This is a documentary made for TV, and it’s got a simple concept (as is often the case with Varda’s movies) — she interviews a bunch of widows who all live on the same little island.
They talk about their (dead) husbands and their lives and stuff. It’s pretty interesting.
And as usual with Varda, she doesn’t do “verité” but lets people present themselves as they prefer.
This is a really strong documentary — and it’s really touching. (Have plenty of mouchoirs ready.) But it’s also funny and endearing.
Quelques veuves de Noirmoutier. Agnès Varda. 2006. ⚅
And… I think this might be the last Varda movie in this box set? (I may be wrong and there might be a couple more shorts after this…) But in an case, let’s have a look at the box.
It’s got two covers, one with young Varda and one with old Varda.
The format is unusual as DVD box sets go — it’s an awkward size: Not so large that it becomes A Thing, but large enough that it’s not a cute little thing, either. If that makes any kind of sense.
The blu rays are housed in a cardboard book, and lists the major movies on each disc.
And there’s an accompanying book with essays and stuff.
There’s even stuff on the inside of the box!
So — it’s a kind of neat box, and… it’s exhausting! I mean… I love Varda’s movies, so I’m the kind of person that has to, by gum, watch everything on every disc. And there’s so much stuff! It’s wonderful!
What I’m saying is: I wish every director could have as fabulous box as this, but I probably didn’t watch it in the optimal way: When I start watching something like this, I feel a compulsion to be done with it before I start on the next thing? It makes no sense: I could sensibly watch one of these discs per year or whatever, but instead I ploughed through and watched it all, and for each hour of her “main movies”, there were (at least) two hours of shorts, documentaries and commentaries.
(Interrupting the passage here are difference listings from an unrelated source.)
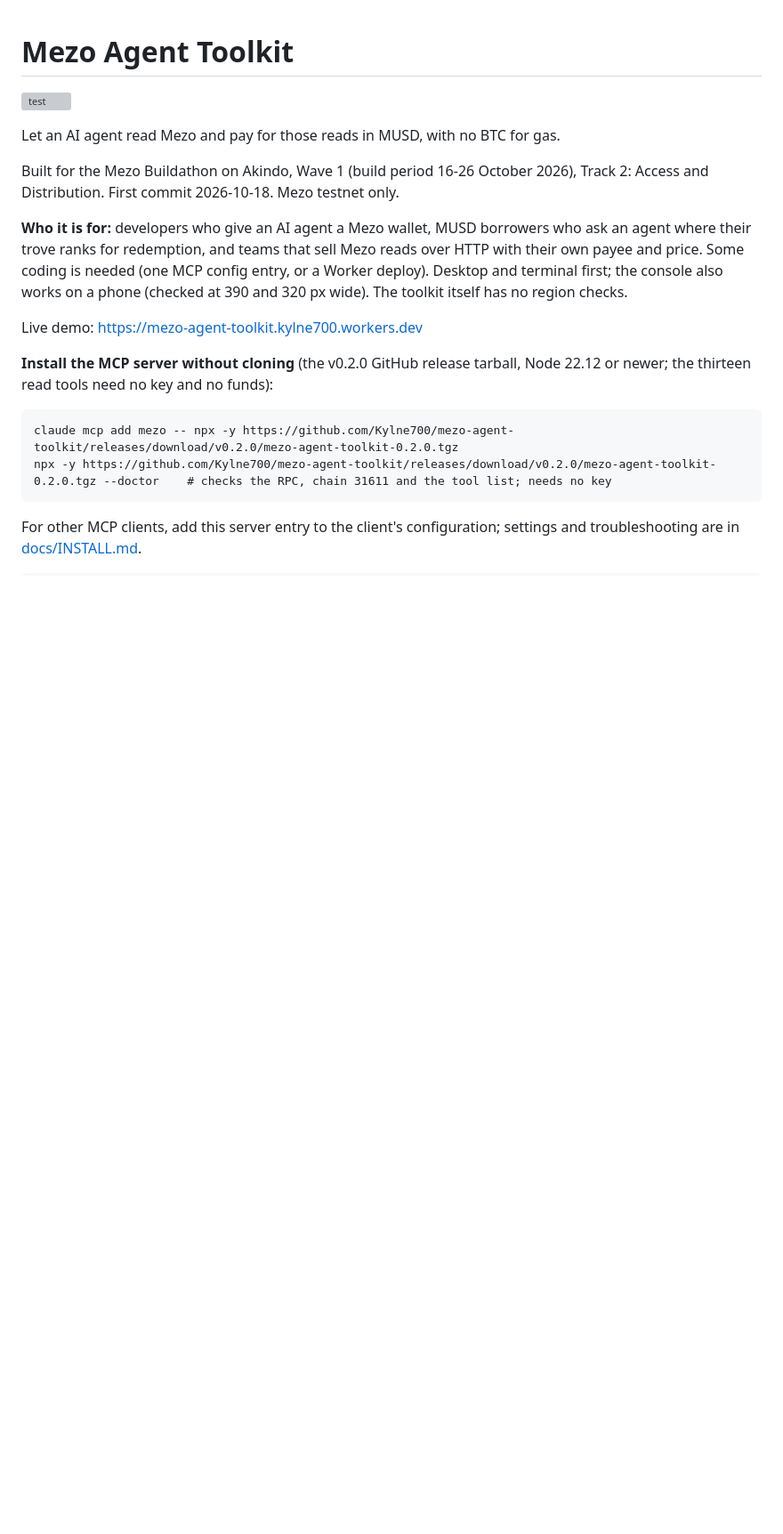
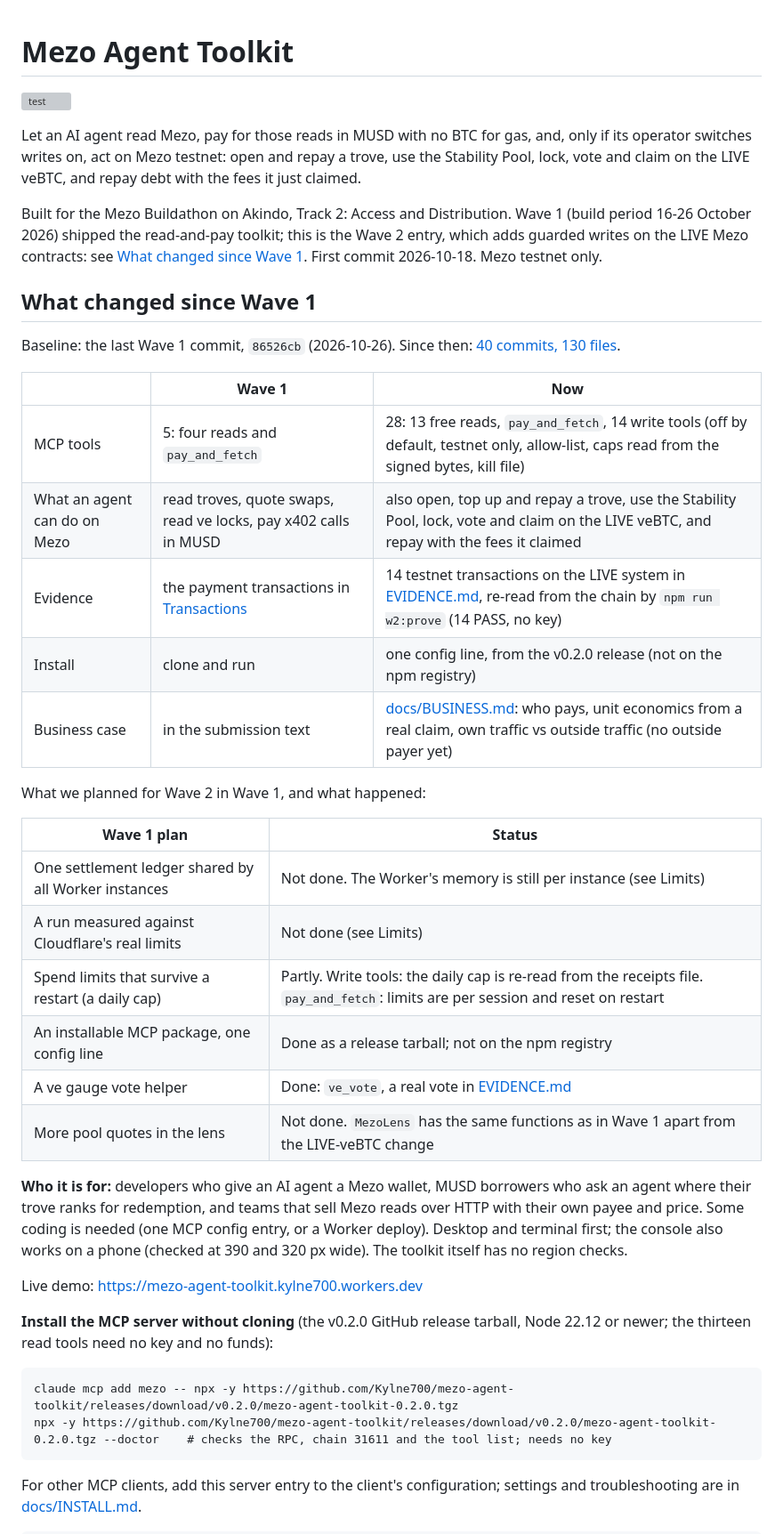
Before and after one commit to Kylne700/mezo-agent-toolkit, a Markdown page: README.md, the part around one of its changes. Shown at 89% size. Drawn GitHub-style; blank space fills up the shorter version; grey boxes are pictures that could not be loaded.

Commit message:
docs: README states what changed since Wave 1 and fixes stale counts
Co-Authored-By: Claude Sonnet 5.5 <noreply@anthropic.com>
Claude-Session: https://claude.ai/code/session_01GAS3TwEvq8rdhgJTGSQMuH

```diff
--- a/README.md
+++ b/README.md
@@ -2,9 +2,32 @@
 
 [![test](https://github.com/Kylne700/mezo-agent-toolkit/actions/workflows/test.yml/badge.svg)](https://github.com/Kylne700/mezo-agent-toolkit/actions/workflows/test.yml)
 
-Let an AI agent read Mezo and pay for those reads in MUSD, with no BTC for gas.
+Let an AI agent read Mezo, pay for those reads in MUSD with no BTC for gas, and, only if its operator switches writes on, act on Mezo testnet: open and repay a trove, use the Stability Pool, lock, vote and claim on the LIVE veBTC, and repay debt with the fees it just claimed.
 
-Built for the Mezo Buildathon on Akindo, Wave 1 (build period 16-26 October 2026), Track 2: Access and Distribution. First commit 2026-10-18. Mezo testnet only.
+Built for the Mezo Buildathon on Akindo, Track 2: Access and Distribution. Wave 1 (build period 16-26 October 2026) shipped the read-and-pay toolkit; this is the Wave 2 entry, which adds guarded writes on the LIVE Mezo contracts: see [What changed since Wave 1](#what-changed-since-wave-1). First commit 2026-10-18. Mezo testnet only.
+
+## What changed since Wave 1
+
+Baseline: the last Wave 1 commit, `86526cb` (2026-10-26). Since then: [40 commits, 130 files](https://github.com/Kylne700/mezo-agent-toolkit/compare/86526cb...main).
+
+| | Wave 1 | Now |
+|---|---|---|
+| MCP tools | 5: four reads and `pay_and_fetch` | 28: 13 free reads, `pay_and_fetch`, 14 write tools (off by default, testnet only, allow-list, caps read from the signed bytes, kill file) |
+| What an agent can do on Mezo | read troves, quote swaps, read ve locks, pay x402 calls in MUSD | also open, top up and repay a trove, use the Stability Pool, lock, vote and claim on the LIVE veBTC, and repay with the fees it claimed |
+| Evidence | the payment transactions in [Transactions](#transactions) | 14 testnet transactions on the LIVE system in [EVIDENCE.md](EVIDENCE.md), re-read from the chain by `npm run w2:prove` (14 PASS, no key) |
+| Install | clone and run | one config line, from the v0.2.0 release (not on the npm registry) |
+| Business case | in the submission text | [docs/BUSINESS.md](docs/BUSINESS.md): who pays, unit economics from a real claim, own traffic vs outside traffic (no outside payer yet) |
+
+What we planned for Wave 2 in Wave 1, and what happened:
+
+| Wave 1 plan | Status |
+|---|---|
+| One settlement ledger shared by all Worker instances | Not done. The Worker's memory is still per instance (see Limits) |
+| A run measured against Cloudflare's real limits | Not done (see Limits) |
+| Spend limits that survive a restart (a daily cap) | Partly. Write tools: the daily cap is re-read from the receipts file. `pay_and_fetch`: limits are per session and reset on restart |
+| An installable MCP package, one config line | Done as a release tarball; not on the npm registry |
+| A ve gauge vote helper | Done: `ve_vote`, a real vote in [EVIDENCE.md](EVIDENCE.md) |
+| More pool quotes in the lens | Not done. `MezoLens` has the same functions as in Wave 1 apart from the LIVE-veBTC change |
 
 **Who it is for:** developers who give an AI agent a Mezo wallet, MUSD borrowers who ask an agent where their trove ranks for redemption, and teams that sell Mezo reads over HTTP with their own payee and price. Some coding is needed (one MCP config entry, or a Worker deploy). Desktop and terminal first; the console also works on a phone (checked at 390 and 320 px wide). The toolkit itself has no region checks.
 
```
Also changed, not shown: other parts of README.md (+3 -3 lines).
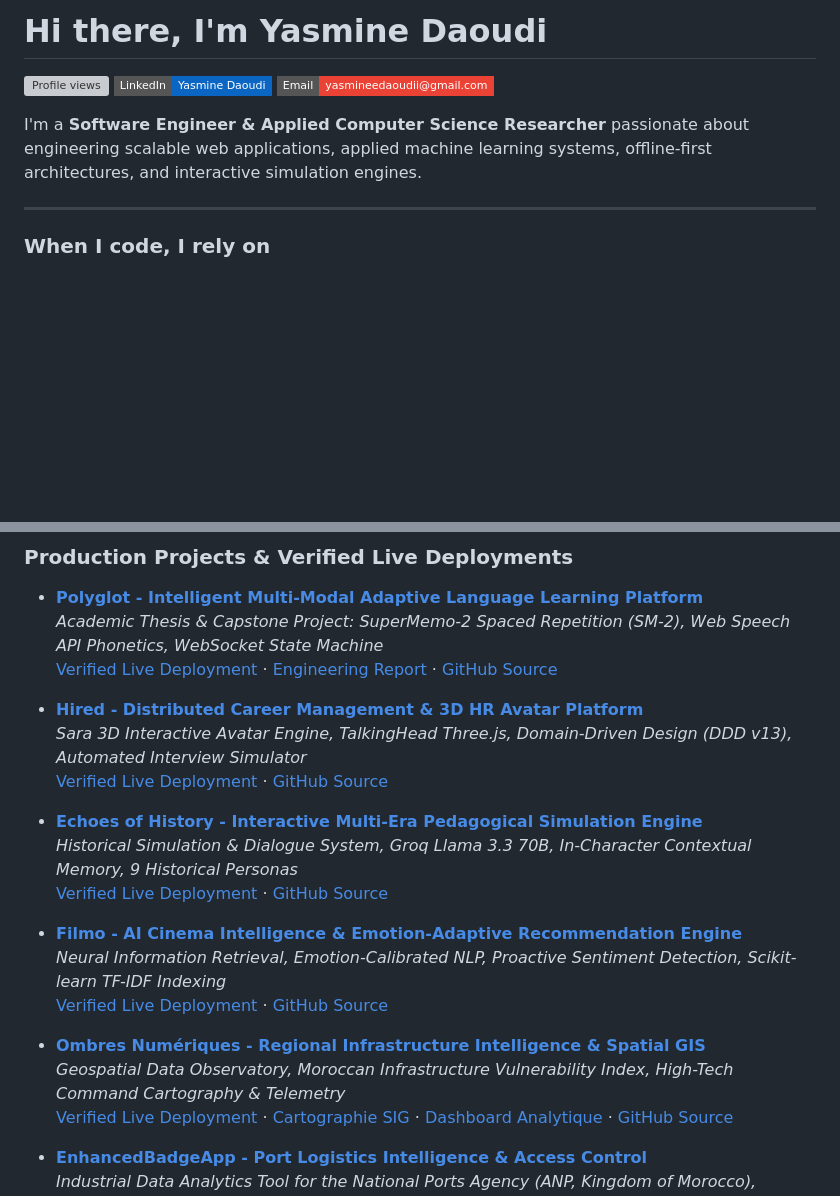
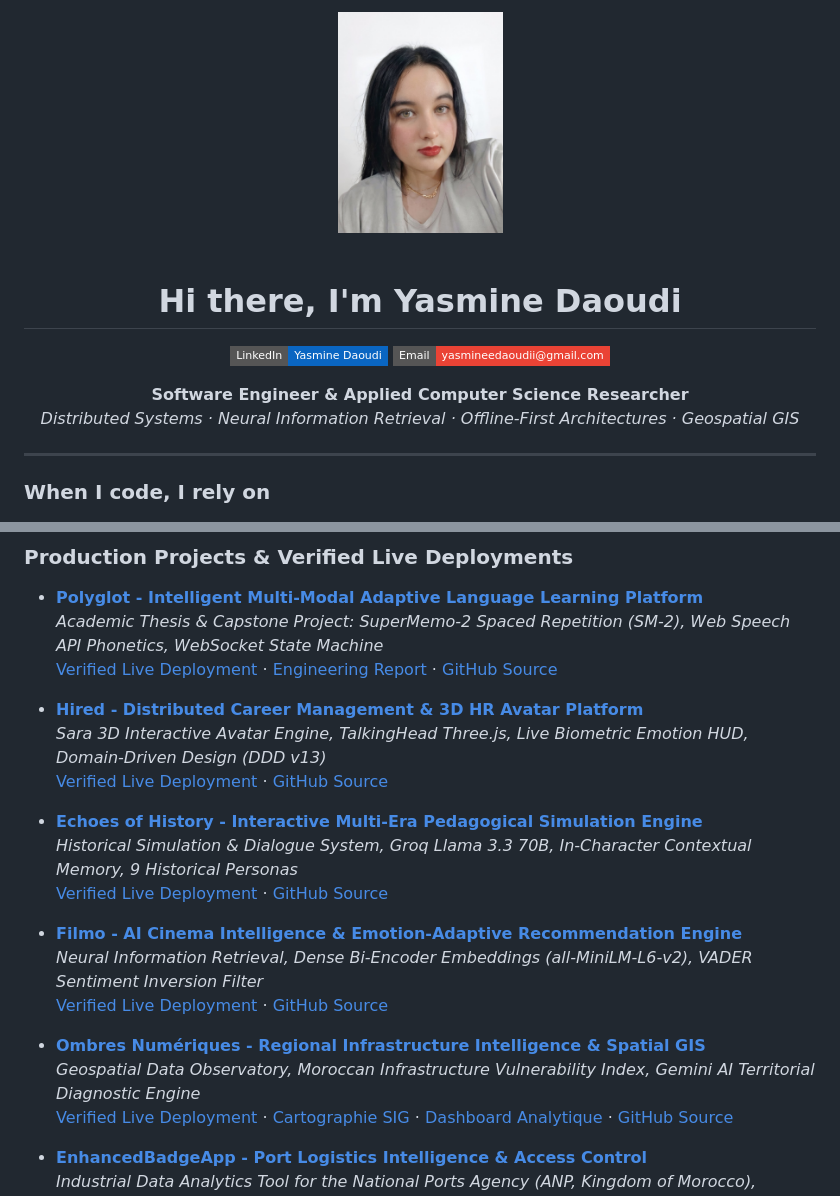
Before and after one commit to yasmenmad/yasmenmad, a Markdown page: README.md, 2 parts joined by grey strips. Rendered like a GitHub page; pictures changed too: assets/profile.jpg (added); badges without logos; blank space fills up the shorter version; grey boxes are pictures that could not be loaded.

Commit message:
feat(profile): integrate profile photograph, remove profile views counter, and elevate architectural layout

```diff
--- a/README.md
+++ b/README.md
@@ -1,10 +1,16 @@
-# Hi there, I'm Yasmine Daoudi
+<div align="center">
+  <img src="https://raw.githubusercontent.com/yasmenmad/yasmenmad/main/assets/profile.jpg" width="165" height="165" style="border-radius:50%; border:3px solid #7aa2f7; box-shadow:0 0 35px rgba(122,162,247,0.35); object-fit:cover;" alt="Yasmine Daoudi" />
+  <br/><br/>
 
-[![Profile views](https://komarev.com/ghpvc/?username=yasmenmad&color=3178c6&style=flat-square&label=PROFILE+VIEWS)](https://github.com/yasmenmad)
-[![LinkedIn](https://img.shields.io/badge/LinkedIn-Yasmine_Daoudi-0A66C2?style=flat-square&logo=linkedin&logoColor=white)](https://www.linkedin.com/in/yasmine-daoudi-eng)
-[![Email](https://img.shields.io/badge/Email-yasmineedaoudii%40gmail.com-EA4335?style=flat-square&logo=gmail&logoColor=white)](mailto:yasmineedaoudii@gmail.com)
+  # Hi there, I'm Yasmine Daoudi
 
-I'm a **Software Engineer & Applied Computer Science Researcher** passionate about engineering scalable web applications, applied machine learning systems, offline-first architectures, and interactive simulation engines.
+  [![LinkedIn](https://img.shields.io/badge/LinkedIn-Yasmine_Daoudi-0A66C2?style=flat-square&logo=linkedin&logoColor=white)](https://www.linkedin.com/in/yasmine-daoudi-eng)
+  [![Email](https://img.shields.io/badge/Email-yasmineedaoudii%40gmail.com-EA4335?style=flat-square&logo=gmail&logoColor=white)](mailto:yasmineedaoudii@gmail.com)
+
+  **Software Engineer & Applied Computer Science Researcher**
+  *Distributed Systems &middot; Neural Information Retrieval &middot; Offline-First Architectures &middot; Geospatial GIS*
+
+</div>
 
 ---
 
@@ -45,7 +51,7 @@ I'm a **Software Engineer & Applied Computer Science Researcher** passionate abo
   [Verified Live Deployment](https://yasmenmad.github.io/polyglot-language-coach/) &middot; [Engineering Report](https://github.com/yasmenmad/polyglot-language-coach/blob/main/Polyglot_Academic_Report_Final_v5.docx) &middot; [GitHub Source](https://github.com/yasmenmad/polyglot-language-coach)
 
 - **[Hired - Distributed Career Management & 3D HR Avatar Platform](https://github.com/yasmenmad/hired)**
-  *Sara 3D Interactive Avatar Engine, TalkingHead Three.js, Domain-Driven Design (DDD v13), Automated Interview Simulator*
+  *Sara 3D Interactive Avatar Engine, TalkingHead Three.js, Live Biometric Emotion HUD, Domain-Driven Design (DDD v13)*
   [Verified Live Deployment](https://yasmenmad.github.io/hired/) &middot; [GitHub Source](https://github.com/yasmenmad/hired)
 
 - **[Echoes of History - Interactive Multi-Era Pedagogical Simulation Engine](https://github.com/yasmenmad/echoes-of-history)**
@@ -53,11 +59,11 @@ I'm a **Software Engineer & Applied Computer Science Researcher** passionate abo
   [Verified Live Deployment](https://yasmenmad.github.io/echoes-of-history/) &middot; [GitHub Source](https://github.com/yasmenmad/echoes-of-history)
 
 - **[Filmo - AI Cinema Intelligence & Emotion-Adaptive Recommendation Engine](https://github.com/yasmenmad/chatbot)**
-  *Neural Information Retrieval, Emotion-Calibrated NLP, Proactive Sentiment Detection, Scikit-learn TF-IDF Indexing*
+  *Neural Information Retrieval, Dense Bi-Encoder Embeddings (all-MiniLM-L6-v2), VADER Sentiment Inversion Filter*
   [Verified Live Deployment](https://yasmenmad.github.io/chatbot/) &middot; [GitHub Source](https://github.com/yasmenmad/chatbot)
 
 - **[Ombres Numériques - Regional Infrastructure Intelligence & Spatial GIS](https://github.com/yasmenmad/ombres-numeriques)**
-  *Geospatial Data Observatory, Moroccan Infrastructure Vulnerability Index, High-Tech Command Cartography & Telemetry*
+  *Geospatial Data Observatory, Moroccan Infrastructure Vulnerability Index, Gemini AI Territorial Diagnostic Engine*
   [Verified Live Deployment](https://yasmenmad.github.io/ombres-numeriques/) &middot; [Cartographie SIG](https://yasmenmad.github.io/ombres-numeriques/map.html) &middot; [Dashboard Analytique](https://yasmenmad.github.io/ombres-numeriques/dashboard.html) &middot; [GitHub Source](https://github.com/yasmenmad/ombres-numeriques)
 
 - **[EnhancedBadgeApp - Port Logistics Intelligence & Access Control](https://github.com/yasmenmad/anp-projects)**
```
And I guess the reason that it’s possible to make a box set like this is because Varda had her own production company for most of her life (Ciné Tamaris), so she owned the rights to her own movies. And she was also interested in revisiting her movies, so when a new DVD edition was released, she sometimes made a documentary about that movie; seeing what had happened in the intervening years. And it’s fascinating stuff, much of it.
Compare with Criterion’s Bergman box — which is (physically) twice the size, but is not complete, and does not exhaustively include every TV appearance and discussion etc…
Er… did I have a point here? Uhm. Probably not. I have to make dinner now.